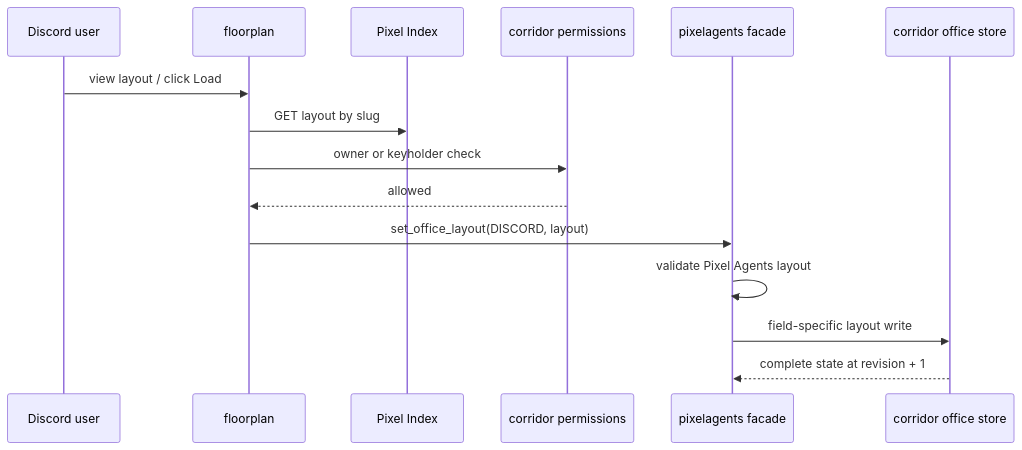
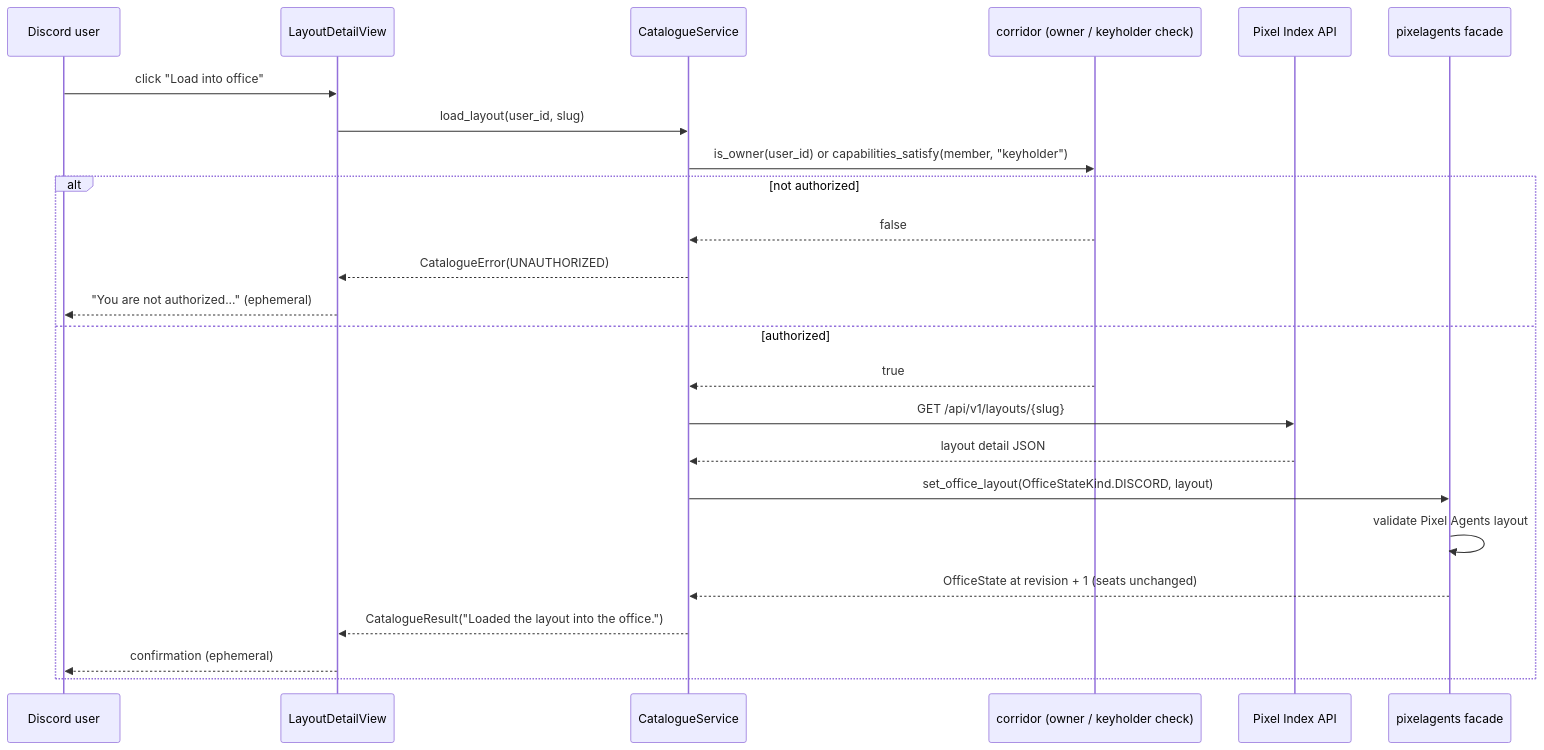
One commit to pixel-agents-hq/pixel-agents-cogs changed the third of 3 diagrams in floorplan/Architecture.md. Above: the diagram before and after it, drawn with Mermaid. The commit also changed other lines of this file and 39 other files, not shown here.

````diff
--- a/floorplan/Architecture.md
+++ b/floorplan/Architecture.md
@@ -23,18 +115,27 @@
 ```mermaid
 sequenceDiagram
     participant U as Discord user
-    participant F as floorplan
-    participant I as Pixel Index
-    participant C as corridor permissions
+    participant V as LayoutDetailView
+    participant Svc as CatalogueService
+    participant C as corridor (owner / keyholder check)
+    participant I as Pixel Index API
     participant P as pixelagents facade
-    participant S as corridor office store
 
-    U->>F: view layout / click Load
-    F->>I: GET layout by slug
-    F->>C: owner or keyholder check
-    C-->>F: allowed
-    F->>P: set_office_layout(DISCORD, layout)
-    P->>P: validate Pixel Agents layout
-    P->>S: field-specific layout write
-    S-->>P: complete state at revision + 1
+    U->>V: click "Load into office"
+    V->>Svc: load_layout(user_id, slug)
+    Svc->>C: is_owner(user_id) or capabilities_satisfy(member, "keyholder")
+    alt not authorized
+        C-->>Svc: false
+        Svc-->>V: CatalogueError(UNAUTHORIZED)
+        V-->>U: "You are not authorized..." (ephemeral)
+    else authorized
+        C-->>Svc: true
+        Svc->>I: GET /api/v1/layouts/{slug}
+        I-->>Svc: layout detail JSON
+        Svc->>P: set_office_layout(OfficeStateKind.DISCORD, layout)
+        P->>P: validate Pixel Agents layout
+        P-->>Svc: OfficeState at revision + 1 (seats unchanged)
+        Svc-->>V: CatalogueResult("Loaded the layout into the office.")
+        V-->>U: confirmation (ephemeral)
+    end
 ```
````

------

## [WHAT YOU ARE ASKED TO DO]
Read the listing line by line, and copy each line in which the word "floorplan" is found.

## [TASK ANSWER]
One commit to pixel-agents-hq/pixel-agents-cogs changed the third of 3 diagrams in floorplan/Architecture.md. Above: the diagram before and after it, drawn with Mermaid. The commit also changed other lines of this file and 39 other files, not shown here.
--- a/floorplan/Architecture.md
+++ b/floorplan/Architecture.md
-    participant F as floorplan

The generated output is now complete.